> [Prompt]
Filter the lines below, copying only those with the string "none".

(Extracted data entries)
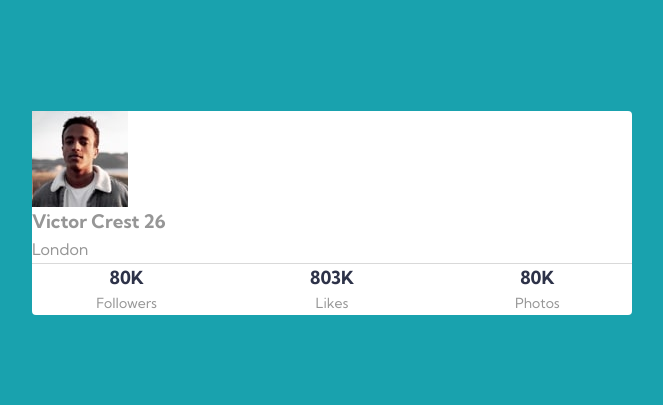
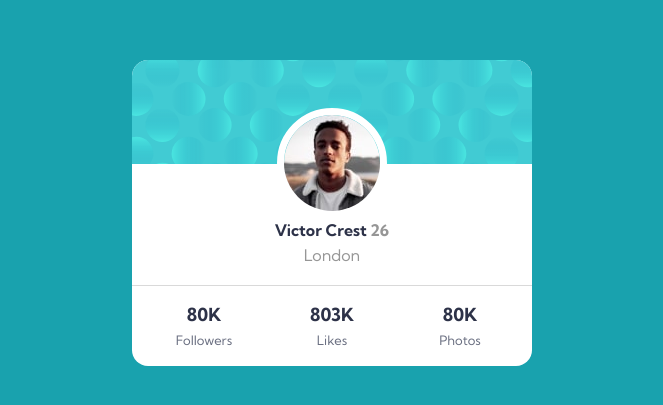
Before and after one commit to A14313/profile-card-frontendmentor, a website built with Parcel: page src/index.html in a window 1280 px wide. Shown: the part 187-592 px from the top of the page, without its empty margins (308-971 px from the left). Built offline with nearby package versions, Linux system fonts and the light colour scheme.

Commit message:
Done styling the card
Done styling the card

```diff
--- a/src/index.html
+++ b/src/index.html
@@ -9,10 +9,13 @@
     </head>
     <body>
         <div class="card">
-            <div>
-                <img src="images/image-victor.jpg" alt="Profile Picture">
-                <h3>Victor Crest <span>26</span></h3>
-                <p>London</p>
+            <div class="profile-container">
+                <img class="profile__cover" src="images/bg-pattern-card.svg" alt="">
+                <div class="profile__details">
+                    <img src="images/image-victor.jpg" alt="Profile Picture">
+                    <p class="profile__name">Victor Crest <span>26</span></p>
+                    <p>London</p>
+                </div>
             </div>
             <div class="creator-stats">
                 <ul class="creator-stats__list">
--- a/src/scss/_colors.scss
+++ b/src/scss/_colors.scss
@@ -1,13 +1,8 @@
-/*
-### Primary
-Dark grayish blue: hsl(227, 10%, 46%)
-*/
-
-
 :root {
     --body-bg-color: hsl(185, 75%, 39%); //Dark cyan
 
     --text-primary-title: hsl(229, 23%, 23%); //Very dark desaturated blue
+    --text-primary-subtitle: hsl(227, 10%, 46%); //Dark grayish blue
     --text-dark: hsl(0, 0%, 59%); //Dark gray
 
 
--- a/src/scss/_fonts.scss
+++ b/src/scss/_fonts.scss
@@ -4,7 +4,7 @@
 
 :root {
     --ff-primary: 'Kumbh Sans', sans-serif;
-
+    --fs-200: 0.8125rem;
     --fs-300: 0.875rem;
     --fs-400: 1rem;
     --fs-500: 1.125rem;
--- a/src/scss/main.scss
+++ b/src/scss/main.scss
@@ -15,13 +15,58 @@ body {
 
 .card {
     background-color: #FFF;
-    border-radius: .25rem;
+    border-radius: 1rem;
+    overflow: hidden;
     width: 80%;
-    max-width: 600px;
-//    padding: 1em;
+    max-width: 400px;
+
+    display: grid;
+    grid-template-columns: 1fr;
+    gap: 1em;
+}
+
+.profile-container {
+    display: grid;
+    grid-template-columns: 1fr;
+    height: 100%;
+
+    & > * {
+        grid-column: 1 / 2;
+        grid-row: 1 / 3;
+    }
+}
+
+.profile__cover {
+    height: 50%;
+    width: 100%;
+    object-fit: cover;
+}
+
+.profile__details {
+
+    display: grid;
+    place-items: center;
+    margin-block-start: 3em;
+
+    & img {
+        border-radius: 50%;
+        border: 7px solid #FFF;
+    }
+
+    .profile__name {
+        color: var(--text-primary-title);
+        font-weight: 700;
+
+        & > span {
+            color: var(--text-dark);
+        }
+    }
 }
 
 .creator-stats {
+    padding-block: 1em;
+    position: relative;
+
     //The line before the stats
     &::before {
         content: '';
@@ -29,12 +74,15 @@ body {
         height: 1px;
         background-color: var(--clr-gray-light);
         display: block;
+        position: absolute;
+        inset: 0;
         opacity: .75;
     }
 
     &__list {
         list-style-type: none;
         padding: 0;
+        padding-inline: 1em;
         margin: 0;
         display: flex;
         align-items: center;
@@ -57,8 +105,8 @@ body {
         }
 
         &--title {
-            font-size: var(--fs-300);
-
+            font-size: var(--fs-200);
+            color: var(--text-primary-subtitle);
         }
     }
 }
```
Also changed, not shown: dist/bg-pattern-card.107dc85b.svg (added), dist/image-victor.f31a3cae.jpg (deleted), dist/image-victor.fd6e98f1.jpg (added), dist/index.html, 6 other files.
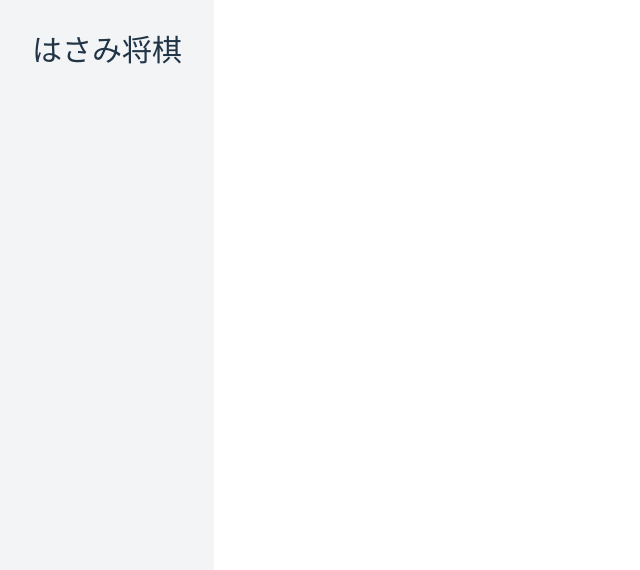
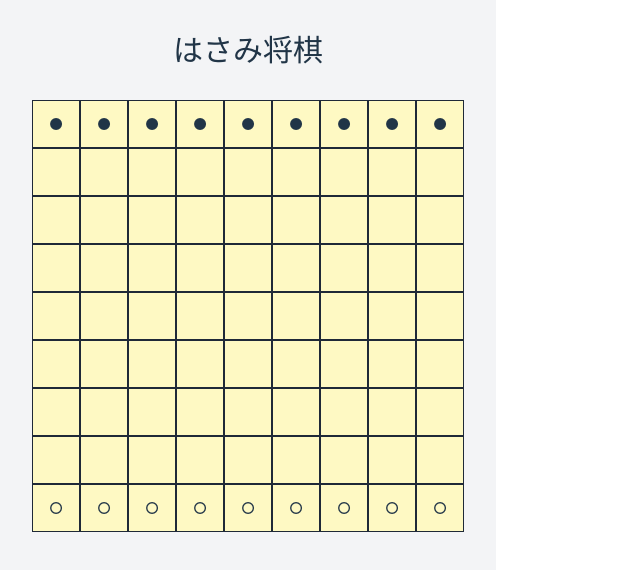
Before and after one commit to yuzoiwasaki/hasami-shogi, a React (Vite) app: page / in a window 1280 px wide. Shown: the top 570 px of the page, without its empty margins (0-640 px from the left). Built offline with nearby package versions, Linux system fonts and the light colour scheme.

Commit message:
Implement basic board

```diff
--- a/src/App.tsx
+++ b/src/App.tsx
@@ -1,11 +1,42 @@
 import React from 'react';
+import { useState } from 'react';
+
+type CellProps = {
+  position: [number, number];
+  piece: string | null;
+}
+
+function Cell({ position, piece }: CellProps) {
+  return (
+    <div className="w-12 h-12 border border-gray-800 flex items-center justify-center bg-yellow-100">
+      {piece}
+    </div>
+  );
+}
 
 function App() {
+  const [board, setBoard] = useState<(string | null)[][]>(
+    Array(9).fill(null).map((_, row) => {
+      if (row === 0) return Array(9).fill('●');  // 黒駒
+      if (row === 8) return Array(9).fill('○');  // 白駒
+      return Array(9).fill(null);
+    })
+  );
   return (
     <div className="min-h-screen bg-gray-100 p-8">
       <h1 className="text-3xl font-bold text-center mb-8">はさみ将棋</h1>
-      <div className="max-w-2xl mx-auto">
-        {/* ここに将棋盤を追加していきます */}
+      <div className="max-w-fit mx-auto">
+        <div className="grid grid-cols-9 gap-0">
+          {board.map((row, i) =>
+            row.map((piece, j) => (
+              <Cell
+                key={`${i}-${j}`}
+                position={[i, j]}
+                piece={piece}
+              />
+            ))
+          )}
+        </div>
       </div>
     </div>
   );
```
Also changed, not shown: 1 other file (tests, documents, lock files or other folders).
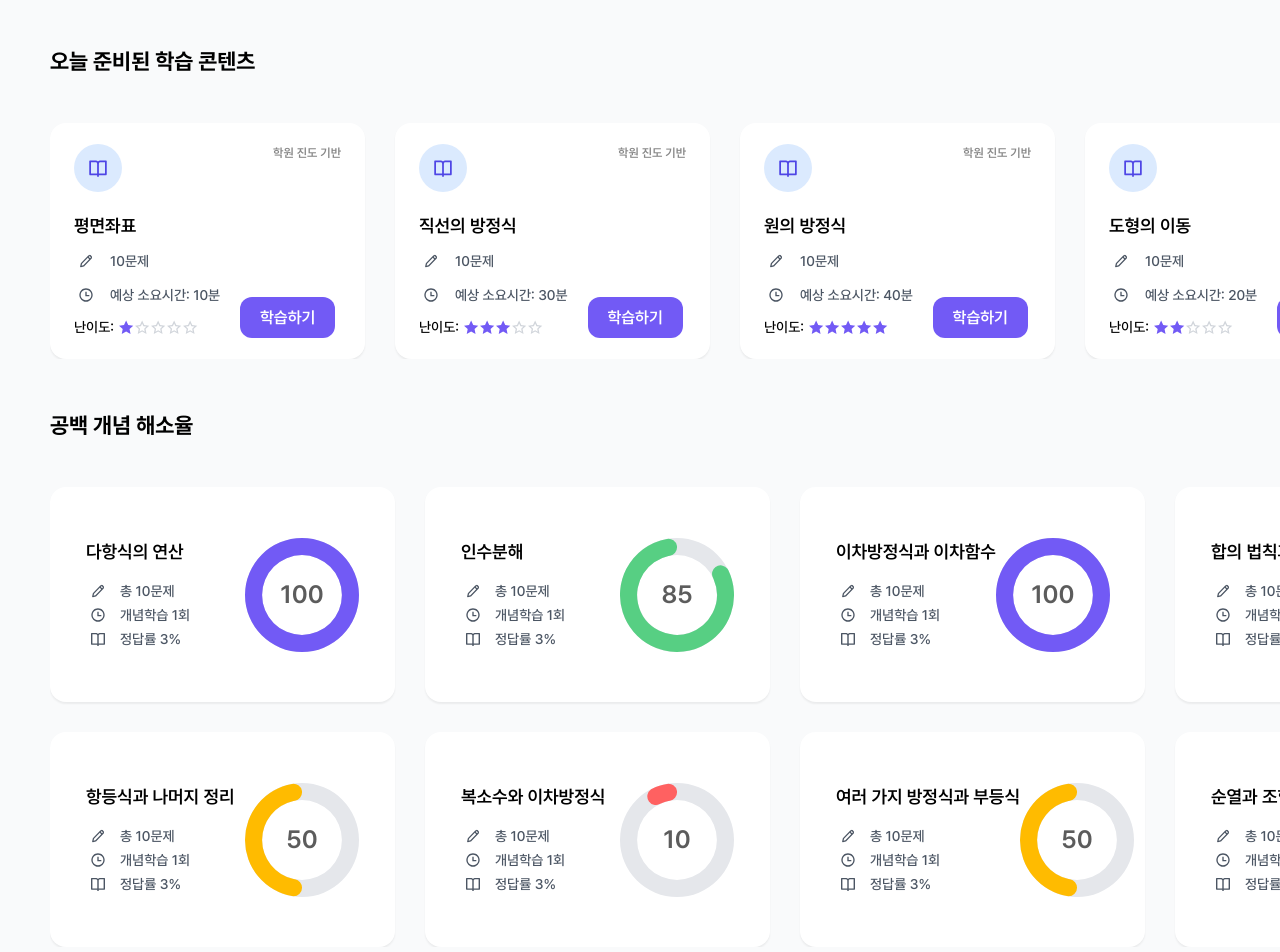
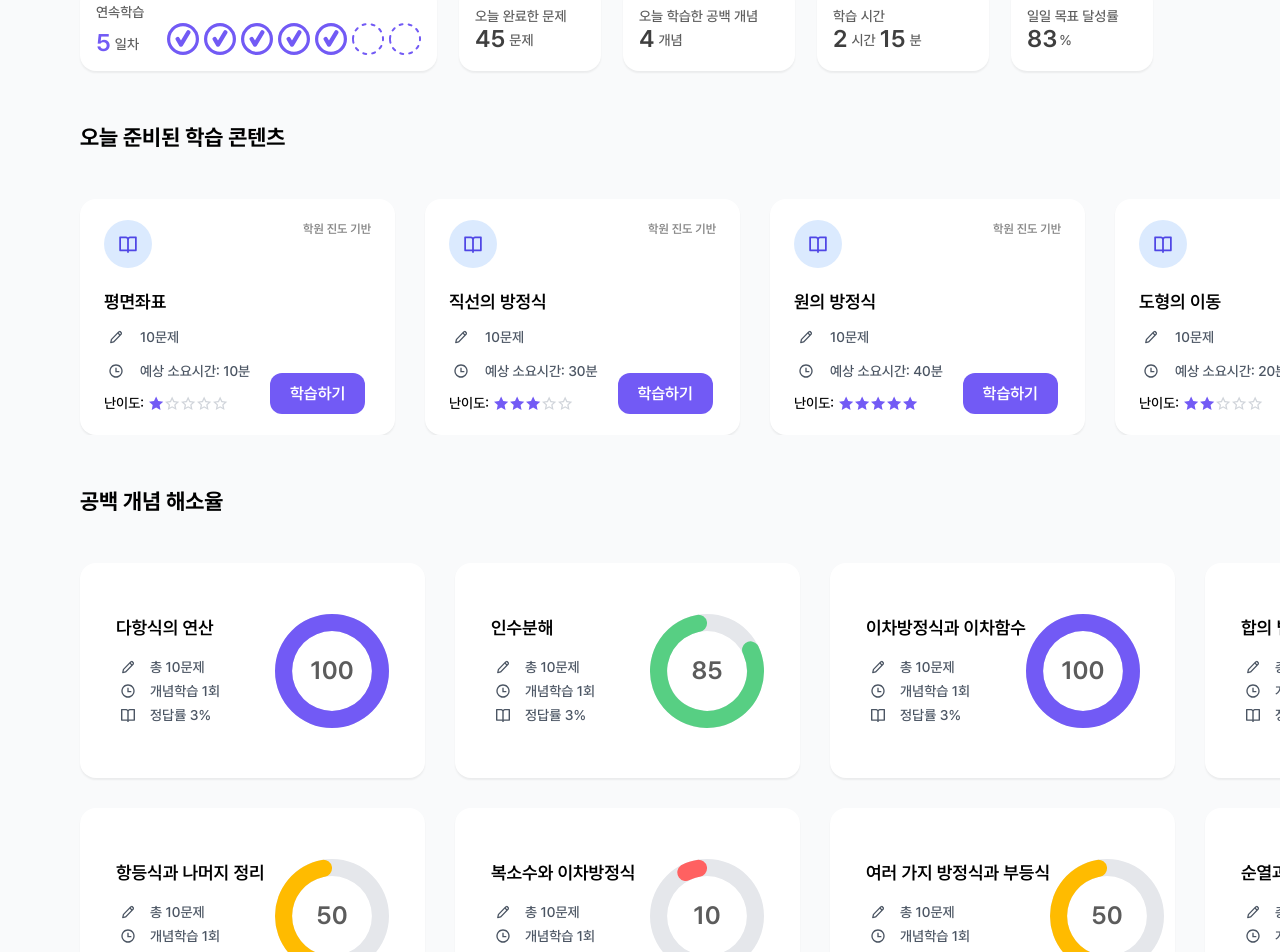
Before and after one commit to chocoboy08/connept, a Next.js app: page /myStudy in a window 1280 px wide. Shown: the part 220-1172 px from the top of the page. Built offline with nearby package versions, Linux system fonts and the light colour scheme.

Commit message:
refactor: 푸터 위치 변경, 내 학습 페이지 main 폴더로 이동, 기타 UI 수정

```diff
--- a/src/app/myStudy/layout.tsx
+++ b/src/app/(afterLogin)/(main)/layout.tsx
@@ -2,13 +2,13 @@ import Flex from "@/components/base/Flex";
 import Footer from "@/components/Footer";
 import React from "react";
 
-export default function MyStudyLayout({
+export default function MainLayout({
   children,
 }: Readonly<{
   children: React.ReactNode;
 }>) {
   return (
-    <Flex direction="column" gap={50} className="bg-background-primary py-13 ">
+    <Flex direction="column" gap={100}>
       {children}
       <Footer />
     </Flex>
--- /dev/null
+++ b/src/app/(afterLogin)/(main)/myStudy/layout.tsx
@@ -0,0 +1,14 @@
+import Flex from "@/components/base/Flex";
+import React from "react";
+
+export default function MyStudyLayout({
+  children,
+}: Readonly<{
+  children: React.ReactNode;
+}>) {
+  return (
+    <Flex direction="column" gap={50} className="bg-background-primary ">
+      {children}
+    </Flex>
+  );
+}
--- a/src/app/myStudy/page.tsx
+++ b/src/app/(afterLogin)/(main)/myStudy/page.tsx
@@ -1,16 +1,15 @@
+import { IconCheckedCircle, IconEmptyCircle } from "@/assets/icons";
 import Box from "@/components/base/Box";
 import Flex from "@/components/base/Flex";
 import Text from "@/components/base/Text";
 import Content from "@/components/Content";
 import EmptyContent from "@/components/EmptyContent";
 import { testContent, testEmptyContent } from "@/constants/mockData";
-import IconCheckedCircle from "../../../public/icons/icon_checked_circle.svg";
-import IconEmptyCircle from "../../../public/icons/icon_empty_circle.svg";
 
 export default function page() {
   return (
-    <Flex direction="column" gap={50} className="pl-[50px] overflow-hidden">
-      <Flex direction="column" gap={12}>
+    <Flex direction="column" gap={50} className="overflow-hidden">
+      <Flex direction="column" gap={12} className="ml-20">
         <Text size={22} weight={600} color="#000">
           안녕하세요, 김민준님!
         </Text>
@@ -24,7 +23,12 @@ export default function page() {
             </Text>
             <Flex gap={28}>
               <Flex align="flex-end" gap={4}>
-                <Text size={24} weight={600} color="#725AF5" height={"24px"}>
+                <Text
+                  size={24}
+                  weight={600}
+                  color="var(--color-main)"
+                  height={"24px"}
+                >
                   5
                 </Text>
                 <Text size={14} weight={400} color="#5E5E5E">
@@ -32,13 +36,13 @@ export default function page() {
                 </Text>
               </Flex>
               <Flex gap={5}>
-                <IconCheckedCircle />
-                <IconCheckedCircle />
-                <IconCheckedCircle />
-                <IconCheckedCircle />
-                <IconCheckedCircle />
-                <IconEmptyCircle />
-                <IconEmptyCircle />
+                <IconCheckedCircle width={32} height={32} />
+                <IconCheckedCircle width={32} height={32} />
+                <IconCheckedCircle width={32} height={32} />
+                <IconCheckedCircle width={32} height={32} />
+                <IconCheckedCircle width={32} height={32} />
+                <IconEmptyCircle width={32} height={32} />
+                <IconEmptyCircle width={32} height={32} />
               </Flex>
             </Flex>
           </Box>
@@ -103,13 +107,13 @@ export default function page() {
         </Flex>
       </Flex>
 
-      <Flex direction="column" gap={45}>
+      <Flex direction="column" gap={45} className="ml-20">
         <Text size={22} weight={700}>
           오늘 준비된 학습 콘텐츠
         </Text>
         <Flex
           gap={30}
-          className="overflow-scroll"
+          className="overflow-scroll -ml-20 pl-20"
           style={{ scrollbarWidth: "none" }}
         >
           {testContent.map((item, idx) => (
@@ -125,12 +129,12 @@ export default function page() {
         </Flex>
       </Flex>
 
-      <Flex direction="column" gap={45}>
+      <Flex direction="column" gap={45} className="ml-20">
         <Text size={22} weight={700}>
           공백 개념 해소율
         </Text>
         <div
-          className="grid grid-rows-2 grid-flow-col gap-[30px] overflow-x-auto overflow-y-hidden"
+          className="grid grid-rows-2 grid-flow-col gap-[30px] overflow-x-auto overflow-y-hidden -ml-20 pl-20"
           style={{ scrollbarWidth: "none", height: 460 }}
         >
           {testEmptyContent.map((item, idx) => (
```
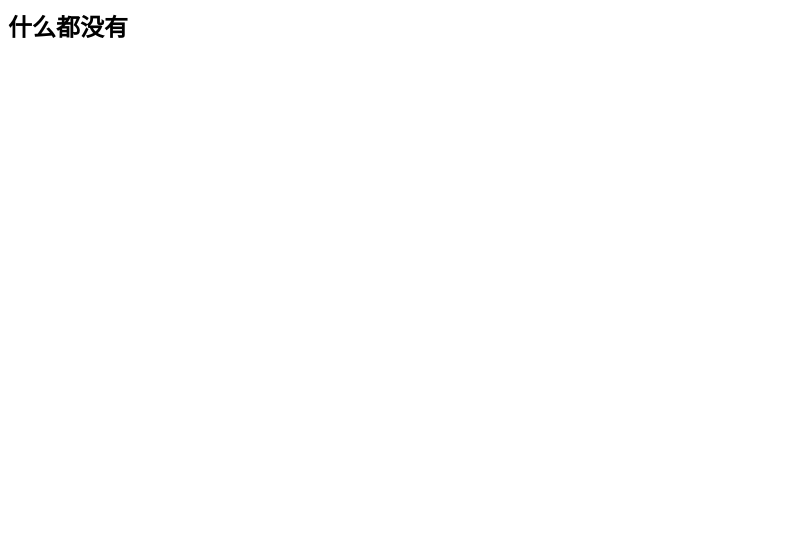
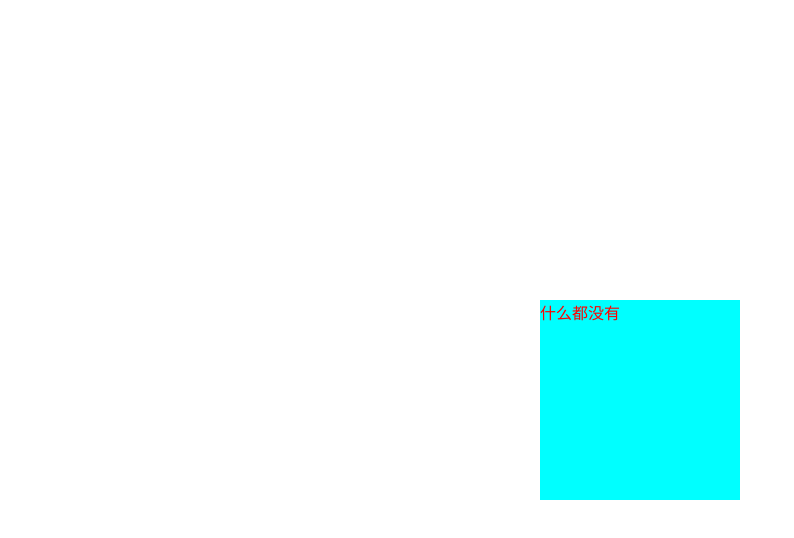
Before and after one commit to kongyuliuyun/kongyuliuyun.github.io, a plain HTML site: page index.html in a window 1280 px wide. Shown: the whole page, without its empty margins (0-794 px from the left). Drawn offline with Linux system fonts and the light colour scheme.

Commit message:
Update index.html

```diff
--- a/index.html
+++ b/index.html
@@ -1,8 +1,22 @@
 <html>
 <head></head>
+<style>
+#content{
+  width:200px;
+  height:200px;
+  position:absolute;
+  left:0;
+  right:0;
+  top:0;
+  bottom:0;
+  margin:auto;
+  background-color:aqua;
+  color:red
+}
+</style>
 <body>
 <div>
-<h2>什么都没有</h2>
+<div id="content">什么都没有</div>
 </div>
 </body>
 </html>
```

> [Response area]
         list-style-type: none;
           style={{ scrollbarWidth: "none" }}
           style={{ scrollbarWidth: "none", height: 460 }}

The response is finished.